Kyrgyz leader seeks to bar U.S. contractors from supplying fuel to American base

After gang violence broke out against ethnic Uzbeks in southern Kyrgyzstan, refugees have been forced to the Uzbekistan border.
Washington Post Staff Writers
Tuesday, September 21, 2010; 8:02 PM

NEW YORK - In a move that could complicate Washington's war effort in Afghanistan, the Central Asian nation of Kyrgyzstan wants to bar Pentagon contractors from supplying jet fuel to an American air base that is critical to the Afghan campaign.

In an interview, Kyrgyz President Roza Otunbayeva said private companies handling supplies should be replaced by a joint venture between a Kyrgyz state company and Russia's state-controlled Gazpromneft, a major source of jet fuel in the region.

Such an arrangement, said Otunbayeva, would reduce corruption, increase transparency and end "the absolutely dark corner" of Pentagon contracts. She estimated that her country would collect an estimated $50 million a year by cutting out middlemen.

But the plan would provide Moscow with direct leverage over an American base outside the Kyrgyz capital, Bishkek, that serves as a vital logistics hub for U.S. military operations in Afghanistan.

Moscow has long been wary of America's military presence in Kyrgyzstan, a former Soviet republic that Russia considers to be in its sphere of influence. Russia has frequently used Gazprom, the parent company of Gazpromneft, as an instrument of political and diplomatic pressure.

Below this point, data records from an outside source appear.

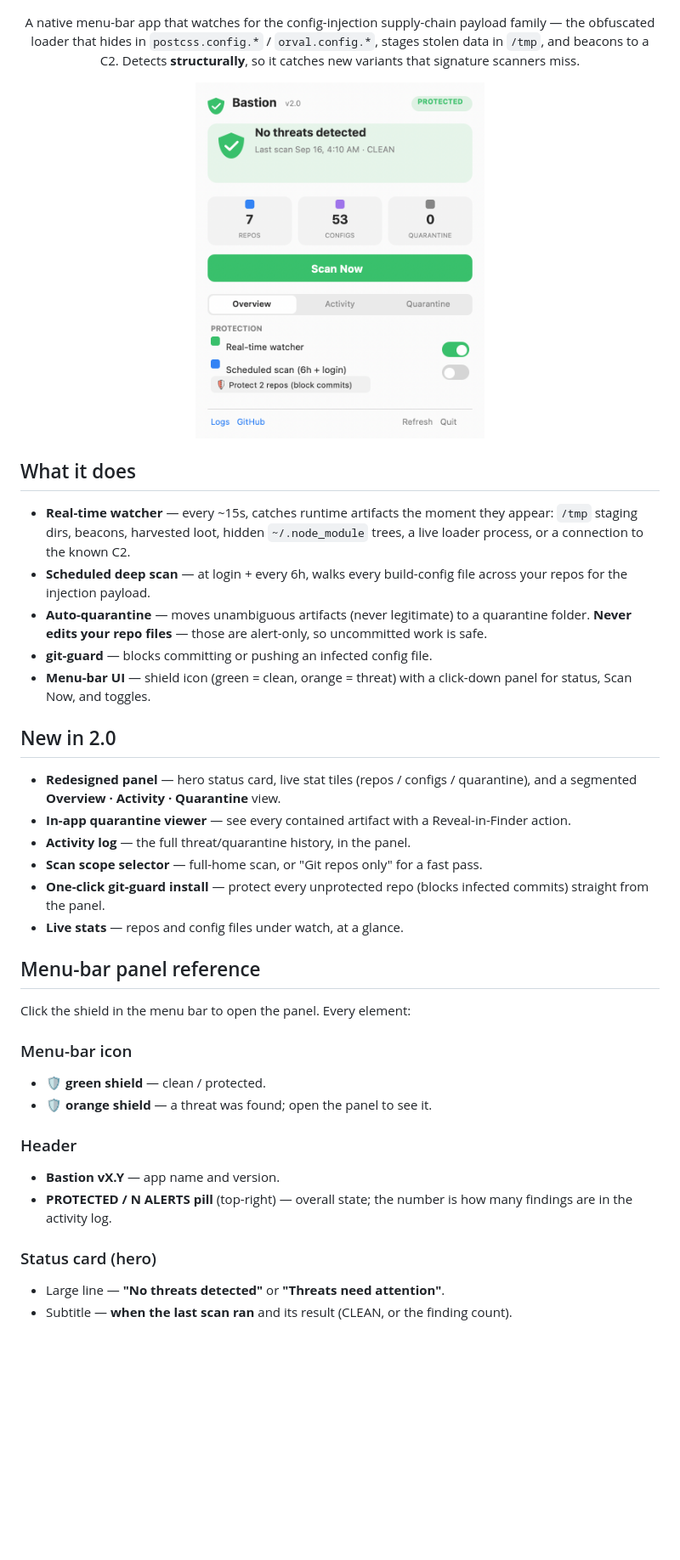
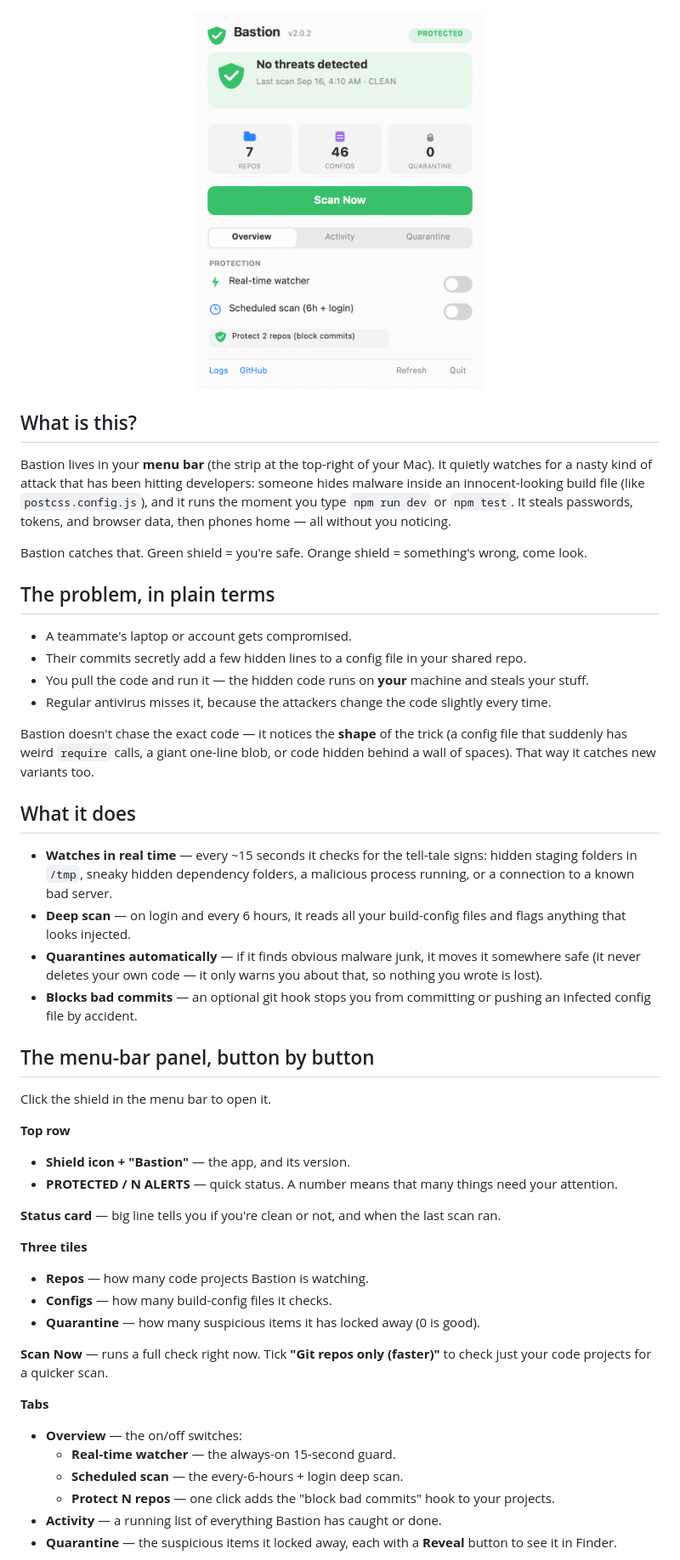
Before and after one commit to realanshuman/bastion, a Markdown page: README.md, the part around one of its changes. Shown at 85% size. Drawn GitHub-style; pictures changed too: assets/panel-preview.png; blank space fills up the shorter version.

```diff
--- a/README.md
+++ b/README.md
@@ -13,52 +12,66 @@
 ![License](https://img.shields.io/badge/license-MIT-green)
-
-A native menu-bar app that watches for the config-injection supply-chain payload
-family — the obfuscated loader that hides in `postcss.config.*` / `orval.config.*`,
-stages stolen data in `/tmp`, and beacons to a C2. Detects **structurally**, so it
-catches new variants that signature scanners miss.
 
 <img src="assets/panel-preview.png" width="340" alt="Bastion panel"/>
 
 </div>
 
+## What is this?
+
+Bastion lives in your **menu bar** (the strip at the top-right of your Mac). It quietly
+watches for a nasty kind of attack that has been hitting developers: someone hides malware
+inside an innocent-looking build file (like `postcss.config.js`), and it runs the moment you
+type `npm run dev` or `npm test`. It steals passwords, tokens, and browser data, then phones
+home — all without you noticing.
+
+Bastion catches that. Green shield = you're safe. Orange shield = something's wrong, come look.
+
+## The problem, in plain terms
+
+- A teammate's laptop or account gets compromised.
+- Their commits secretly add a few hidden lines to a config file in your shared repo.
+- You pull the code and run it — the hidden code runs on **your** machine and steals your stuff.
+- Regular antivirus misses it, because the attackers change the code slightly every time.
+
+Bastion doesn't chase the exact code — it notices the **shape** of the trick (a config file
+that suddenly has weird `require` calls, a giant one-line blob, or code hidden behind a wall
+of spaces). That way it catches new variants too.
+
 ## What it does
 
-- **Real-time watcher** — every ~15s, catches runtime artifacts the moment they appear:
-  `/tmp` staging dirs, beacons, harvested loot, hidden `~/.node_module` trees, a live
-  loader process, or a connection to the known C2.
-- **Scheduled deep scan** — at login + every 6h, walks every build-config file across
-  your repos for the injection payload.
-- **Auto-quarantine** — moves unambiguous artifacts (never legitimate) to a quarantine
-  folder. **Never edits your repo files** — those are alert-only, so uncommitted work is safe.
-- **git-guard** — blocks committing or pushing an infected config file.
-- **Menu-bar UI** — shield icon (green = clean, orange = threat) with a click-down panel
-  for status, Scan Now, and toggles.
+- **Watches in real time** — every ~15 seconds it checks for the tell-tale signs: hidden
+  staging folders in `/tmp`, sneaky hidden dependency folders, a malicious process running,
+  or a connection to a known bad server.
+- **Deep scan** — on login and every 6 hours, it reads all your build-config files and flags
+  anything that looks injected.
+- **Quarantines automatically** — if it finds obvious malware junk, it moves it somewhere safe
+  (it never deletes your own code — it only warns you about that, so nothing you wrote is lost).
+- **Blocks bad commits** — an optional git hook stops you from committing or pushing an
+  infected config file by accident.
 
-## New in 2.0
+## The menu-bar panel, button by button
 
-- **Redesigned panel** — hero status card, live stat tiles (repos / configs / quarantine),
-  and a segmented **Overview · Activity · Quarantine** view.
-- **In-app quarantine viewer** — see every contained artifact with a Reveal-in-Finder action.
-- **Activity log** — the full threat/quarantine history, in the panel.
-- **Scan scope selector** — full-home scan, or "Git repos only" for a fast pass.
-- **One-click git-guard install** — protect every unprotected repo (blocks infected commits)
-  straight from the panel.
-- **Live stats** — repos and config files under watch, at a glance.
+Click the shield in the menu bar to open it.
 
-## Menu-bar panel reference
+**Top row**
+- **Shield icon + "Bastion"** — the app, and its version.
+- **PROTECTED / N ALERTS** — quick status. A number means that many things need your attention.
 
-Click the shield in the menu bar to open the panel. Every element:
+**Status card** — big line tells you if you're clean or not, and when the last scan ran.
 
-### Menu-bar icon
-- 🛡️ **green shield** — clean / protected.
-- 🛡️ **orange shield** — a threat was found; open the panel to see it.
+**Three tiles**
+- **Repos** — how many code projects Bastion is watching.
+- **Configs** — how many build-config files it checks.
+- **Quarantine** — how many suspicious items it has locked away (0 is good).
 
-### Header
-- **Bastion vX.Y** — app name and version.
-- **PROTECTED / N ALERTS pill** (top-right) — overall state; the number is how many
-  findings are in the activity log.
+**Scan Now** — runs a full check right now. Tick **"Git repos only (faster)"** to check just
+your code projects for a quicker scan.
 
-### Status card (hero)
-- Large line — **"No threats detected"** or **"Threats need attention"**.
-- Subtitle — **when the last scan ran** and its result (CLEAN, or the finding count).
+**Tabs**
+- **Overview** — the on/off switches:
+  - **Real-time watcher** — the always-on 15-second guard.
+  - **Scheduled scan** — the every-6-hours + login deep scan.
+  - **Protect N repos** — one click adds the "block bad commits" hook to your projects.
+- **Activity** — a running list of everything Bastion has caught or done.
+- **Quarantine** — the suspicious items it locked away, each with a **Reveal** button to see it
+  in Finder.
 
```
Also changed, not shown: other parts of README.md (+43 -82 lines), 4 other files.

Otunbayeva, however, said she had discussed the U.S. air base, known as the Manas Transit Center, with Russian President Dmitri Medvedev and was under no pressure to push out the Americans, who pay an annual rent of $60 million to the Kyrgyz government. Putting fuel supplies in the hands of a Kyrgyz-Russian joint venture, she added, would boost trust between Moscow and Washington and serve President Obama's policy of seeking a "reset" in relations with Russia.

"We want to make absolutely clear and sure that there will be no middle people in between but a straight supply to American planes," said Otunbayeva, who is visiting New York to attend to the U.N. General Assembly.

The Pentagon has relied since 2003 on two Gibraltar-registered companies for the supply of jet fuel to Manas and also to Bagram air base in Afghanistan. The two companies - Mina Corp. and Red Star Enterprises - are closely affiliated and have together been awarded Pentagon contracts worth more than $2 billion. Their ownership has not been made public, but they are believed to be largely controlled by Douglas Edelman, an American. Managers include several former U.S. military officers.

Mina Corp. and Red Star have won plaudits from the Pentagon for providing reliable fuel deliveries but have also been dogged by controversy, including allegations that they worked with corrupt relatives of two of Kyrgyzstan's former presidents.

The last government was toppled in April following a revolution fueled in part by public anger over rampant corruption.

A congressional investigation is now looking into the allegations against Red Star and Mina Corp. Senior American officials who visited Kyrgyzstan after the April revolution got berated by the new government for allegedly turning a blind eye to corruption, particularly in relation to fuel contracts.

John Lough, a spokesman for Mina and Red Star, said the companies have been "cooperating fully" with the congressional probe and believe that it "will confirm their integrity." He described allegations of corruption by the companies as "reckless and false" and said "crony companies" close to the new Kyrgyz government are maneuvering to take over the jet fuel contracts. "This is particularly disturbing given the international community's high hopes for the interim government" of Otunbayeva, he said.

CONTINUED     1        >

© 2010 The Washington Post Company